##### Extracted records

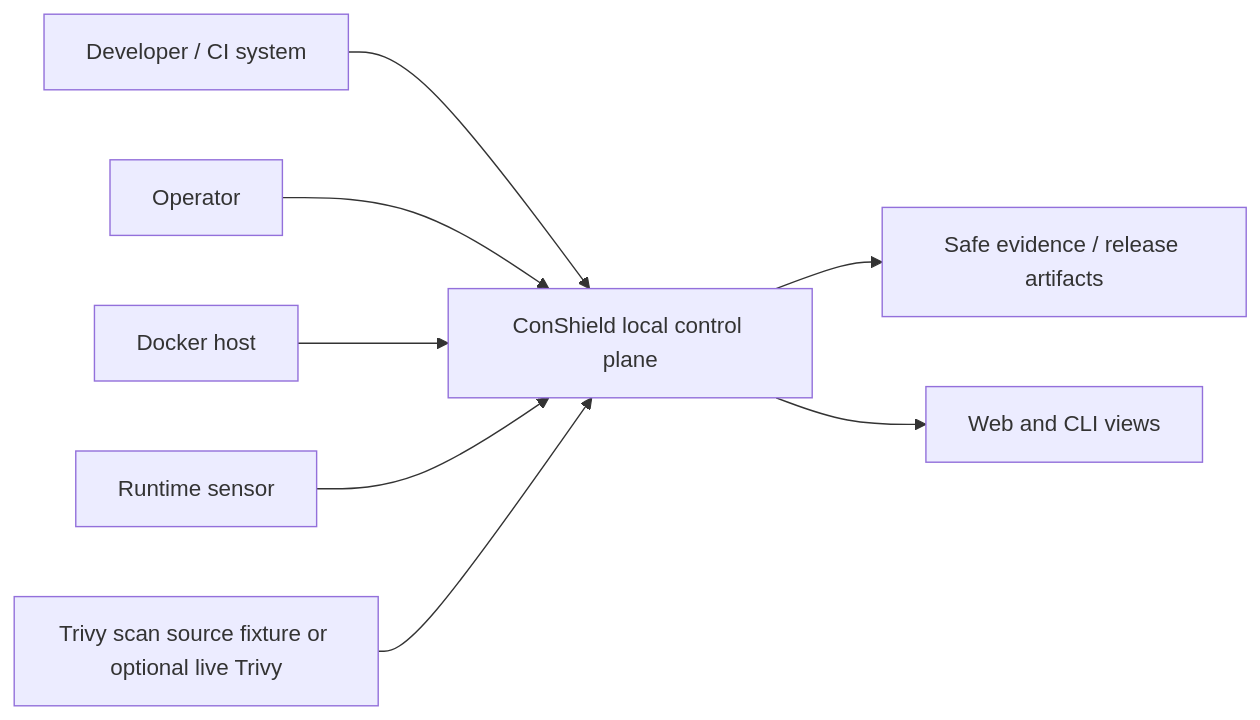
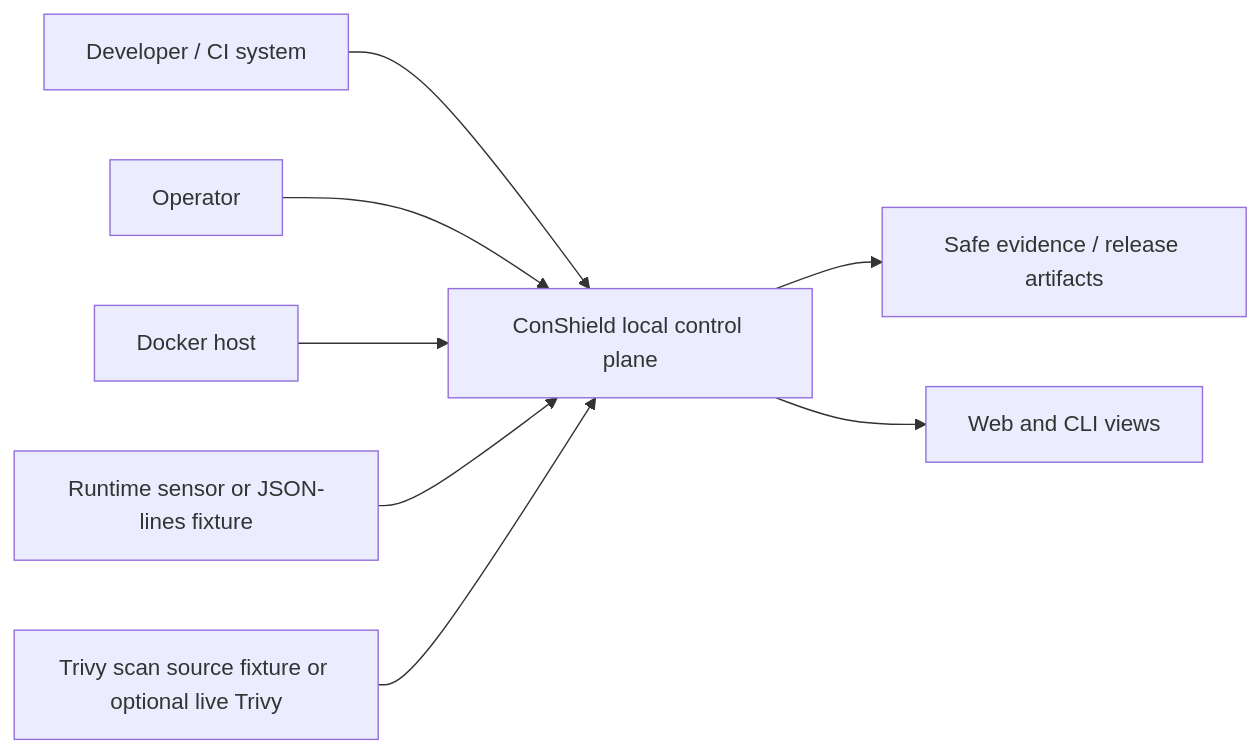
The first of 4 diagrams in docs/DATA_FLOW_MODEL.md (Vieyd/ConShield), drawn with Mermaid before and after one commit. The commit also changed other lines of this file and 18 other files, not shown here.

Commit message:
Add runtime sensor stream collector

````diff
--- a/docs/DATA_FLOW_MODEL.md
+++ b/docs/DATA_FLOW_MODEL.md
@@ -53,10 +53,10 @@
 ```mermaid
 flowchart LR
     CI["Developer / CI system"] --> CS["ConShield local control plane"]
     Operator["Operator"] --> CS
     Docker["Docker host"] --> CS
-    Sensor["Runtime sensor"] --> CS
+    Sensor["Runtime sensor or JSON-lines fixture"] --> CS
     Trivy["Trivy scan source fixture or optional live Trivy"] --> CS
     CS --> Evidence["Safe evidence / release artifacts"]
     CS --> Views["Web and CLI views"]
 ```
````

##########

Your reply should hold every line above exactly as written and none of the pictures.

### Solution for this exercise
The first of 4 diagrams in docs/DATA_FLOW_MODEL.md (Vieyd/ConShield), drawn with Mermaid before and after one commit. The commit also changed other lines of this file and 18 other files, not shown here.

Commit message:
Add runtime sensor stream collector

````diff
--- a/docs/DATA_FLOW_MODEL.md
+++ b/docs/DATA_FLOW_MODEL.md
@@ -53,10 +53,10 @@
 ```mermaid
 flowchart LR
     CI["Developer / CI system"] --> CS["ConShield local control plane"]
     Operator["Operator"] --> CS
     Docker["Docker host"] --> CS
-    Sensor["Runtime sensor"] --> CS
+    Sensor["Runtime sensor or JSON-lines fixture"] --> CS
     Trivy["Trivy scan source fixture or optional live Trivy"] --> CS
     CS --> Evidence["Safe evidence / release artifacts"]
     CS --> Views["Web and CLI views"]
 ```
````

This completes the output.